Source data →
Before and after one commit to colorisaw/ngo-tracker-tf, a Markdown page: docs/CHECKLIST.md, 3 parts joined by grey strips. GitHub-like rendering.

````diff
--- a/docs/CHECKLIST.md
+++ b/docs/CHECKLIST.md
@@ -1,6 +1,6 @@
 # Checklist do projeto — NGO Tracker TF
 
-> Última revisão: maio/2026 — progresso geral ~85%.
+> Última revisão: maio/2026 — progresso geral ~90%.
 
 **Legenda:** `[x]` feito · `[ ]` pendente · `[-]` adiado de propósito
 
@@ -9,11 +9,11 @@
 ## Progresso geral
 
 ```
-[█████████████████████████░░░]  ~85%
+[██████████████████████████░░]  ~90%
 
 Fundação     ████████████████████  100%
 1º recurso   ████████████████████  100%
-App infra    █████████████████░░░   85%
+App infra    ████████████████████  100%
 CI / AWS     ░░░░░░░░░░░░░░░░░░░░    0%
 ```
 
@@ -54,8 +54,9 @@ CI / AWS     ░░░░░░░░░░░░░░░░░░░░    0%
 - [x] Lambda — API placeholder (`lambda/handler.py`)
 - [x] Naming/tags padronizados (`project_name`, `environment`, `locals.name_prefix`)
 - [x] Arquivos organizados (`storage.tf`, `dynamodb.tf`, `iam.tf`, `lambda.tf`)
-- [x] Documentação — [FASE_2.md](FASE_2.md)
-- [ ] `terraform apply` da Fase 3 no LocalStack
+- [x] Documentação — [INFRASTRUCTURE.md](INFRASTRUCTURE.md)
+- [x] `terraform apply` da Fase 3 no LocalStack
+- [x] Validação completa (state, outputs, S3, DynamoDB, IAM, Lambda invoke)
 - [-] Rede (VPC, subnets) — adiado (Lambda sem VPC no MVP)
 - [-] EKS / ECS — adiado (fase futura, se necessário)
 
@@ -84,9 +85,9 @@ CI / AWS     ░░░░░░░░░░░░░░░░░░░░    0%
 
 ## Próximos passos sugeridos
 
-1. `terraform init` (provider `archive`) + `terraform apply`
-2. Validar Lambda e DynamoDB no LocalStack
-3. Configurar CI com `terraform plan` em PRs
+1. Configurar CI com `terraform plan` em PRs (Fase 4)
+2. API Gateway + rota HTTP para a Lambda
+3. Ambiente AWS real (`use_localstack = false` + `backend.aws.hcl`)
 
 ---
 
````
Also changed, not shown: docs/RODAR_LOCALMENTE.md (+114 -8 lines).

Work required →
Find the lines above holding the word "terraform" and show them.

Output →
-- [ ] `terraform apply` da Fase 3 no LocalStack
+- [x] `terraform apply` da Fase 3 no LocalStack
-1. `terraform init` (provider `archive`) + `terraform apply`
-3. Configurar CI com `terraform plan` em PRs
+1. Configurar CI com `terraform plan` em PRs (Fase 4)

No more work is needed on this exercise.